Read the listing below and tally the lines that contain "height"; the reply is that tally only.

> _SUPPLIED RECORDS_

"""

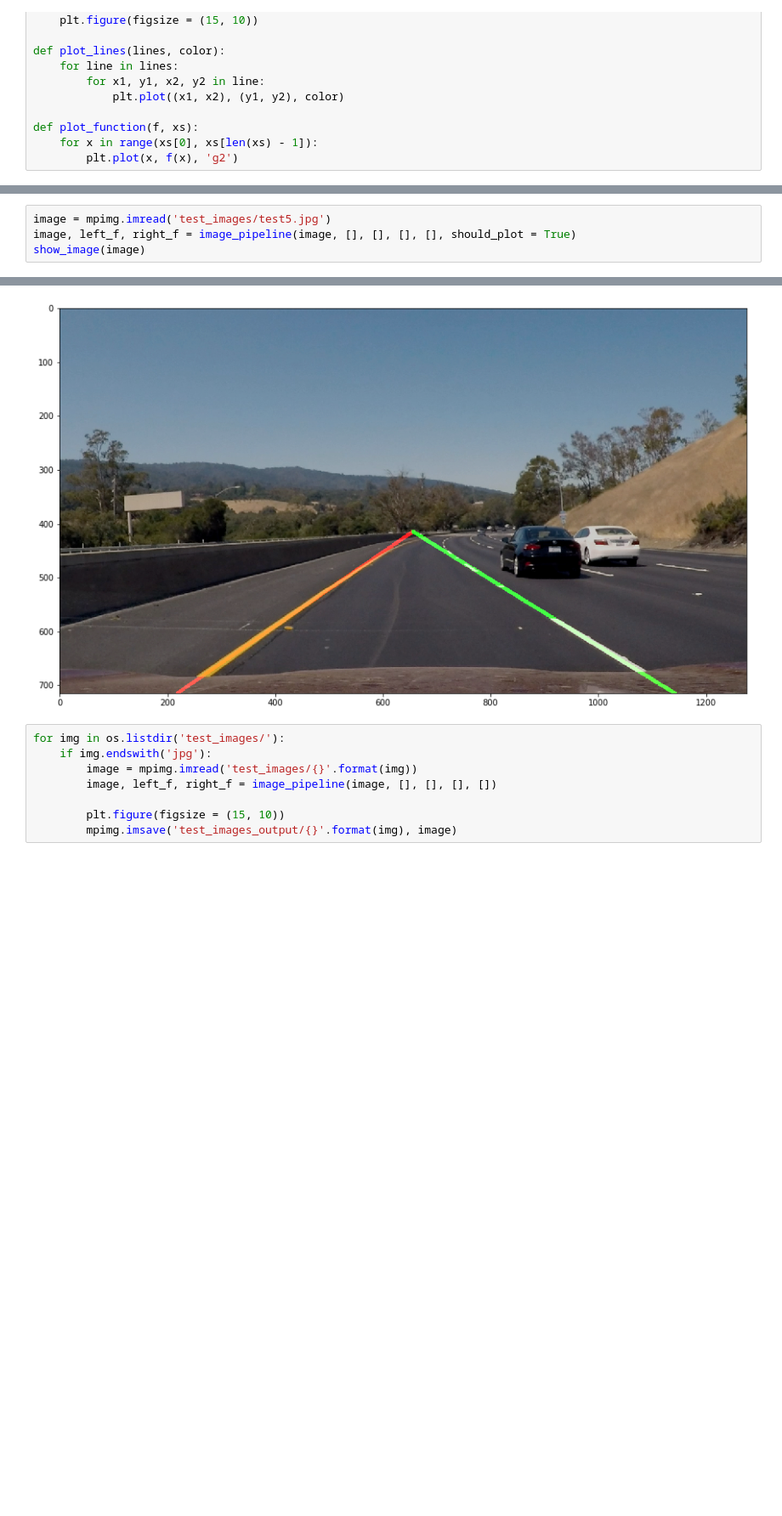
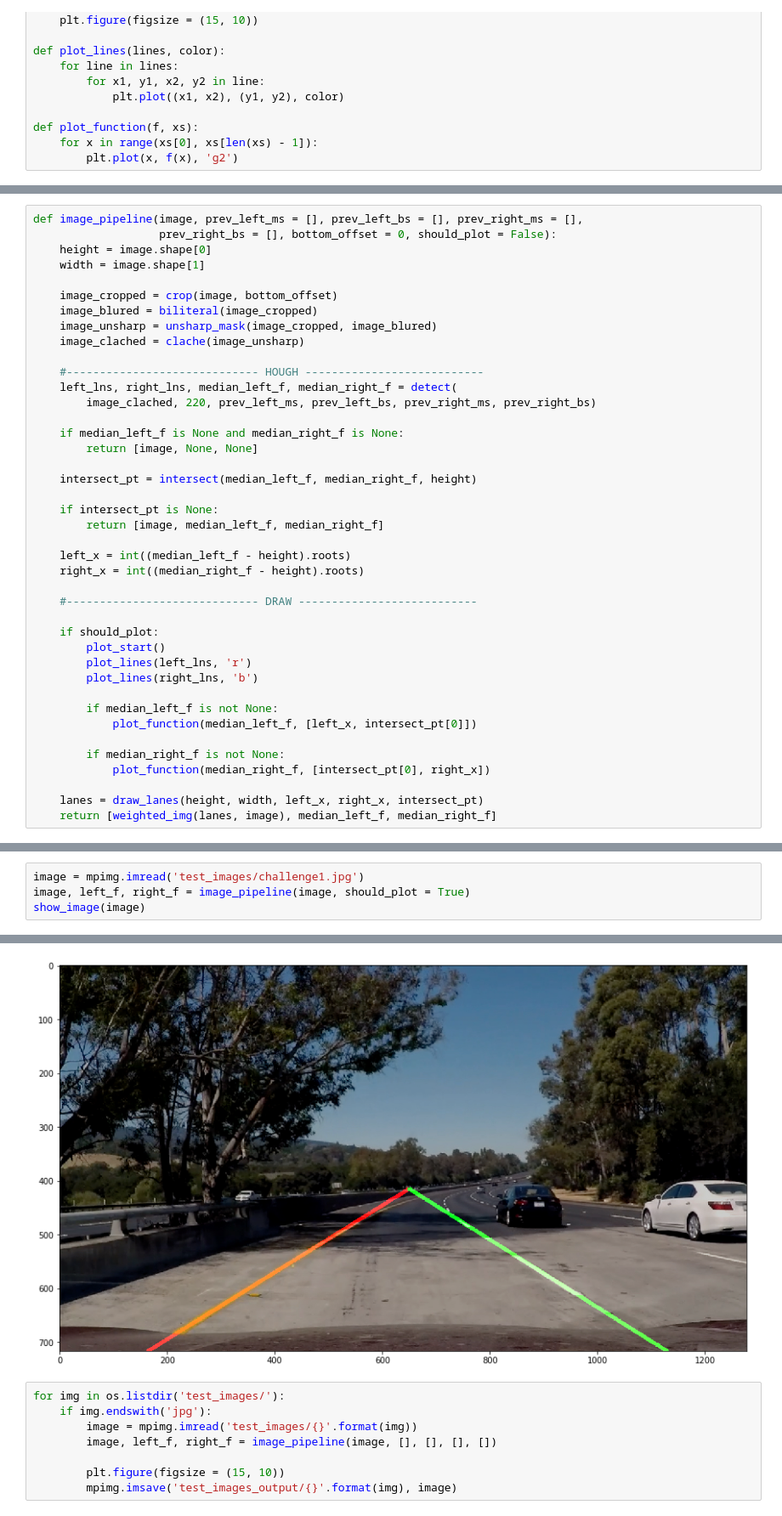
Before and after one commit to dmytronasyrov/CarND-LaneLines-P1, a Jupyter notebook: P1.ipynb, the cells around one changed output, grey strips where cells are left out. Shown at 85% size. Drawn from its saved outputs; the diff is of its cells as text; blank space fills up the shorter version.

```diff
--- a/P1.ipynb
+++ b/P1.ipynb
@@ -370,3 +342,44 @@ def image_pipeline(image, prev_left_ms, prev_left_bs, prev_right_ms, prev_right_
+# %%
+def image_pipeline(image, prev_left_ms = [], prev_left_bs = [], prev_right_ms = [],
+                   prev_right_bs = [], bottom_offset = 0, should_plot = False):
+    height = image.shape[0]
+    width = image.shape[1]
+
+    image_cropped = crop(image, bottom_offset)
+    image_blured = biliteral(image_cropped)
+    image_unsharp = unsharp_mask(image_cropped, image_blured)
+    image_clached = clache(image_unsharp)
+
+    #----------------------------- HOUGH ---------------------------
+    left_lns, right_lns, median_left_f, median_right_f = detect(
+        image_clached, 220, prev_left_ms, prev_left_bs, prev_right_ms, prev_right_bs)
+
+    if median_left_f is None and median_right_f is None:
+        return [image, None, None]
+
+    intersect_pt = intersect(median_left_f, median_right_f, height)
+
+    if intersect_pt is None:
+        return [image, median_left_f, median_right_f]
+
+    left_x = int((median_left_f - height).roots)
+    right_x = int((median_right_f - height).roots)
+
+    #----------------------------- DRAW ---------------------------
+
+    if should_plot:
+        plot_start()
+        plot_lines(left_lns, 'r')
+        plot_lines(right_lns, 'b')
+
+        if median_left_f is not None:
+            plot_function(median_left_f, [left_x, intersect_pt[0]])
+
+        if median_right_f is not None:
+            plot_function(median_right_f, [intersect_pt[0], right_x])
+
+    lanes = draw_lanes(height, width, left_x, right_x, intersect_pt)
+    return [weighted_img(lanes, image), median_left_f, median_right_f]
 # %%
 os.listdir("test_images/")
 # %% [output]
@@ -389,7 +402,7 @@ os.listdir("test_images/")
  'test6.jpg',
  'whiteCarLaneSwitch.jpg']
 # %%
-image = mpimg.imread('test_images/test5.jpg')
-image, left_f, right_f = image_pipeline(image, [], [], [], [], should_plot = True)
+image = mpimg.imread('test_images/challenge1.jpg')
+image, left_f, right_f = image_pipeline(image, should_plot = True)
 show_image(image)
 # %% [output]
@@ -397,4 +410,4 @@ show_image(image)
-[figure, old version]
+[figure, new version]
 # %%
 for img in os.listdir('test_images/'):
     if img.endswith('jpg'):
```
Also changed, not shown: parts of 14 cells of this notebook, 20 other files.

"""

> _ANSWER BOX_
5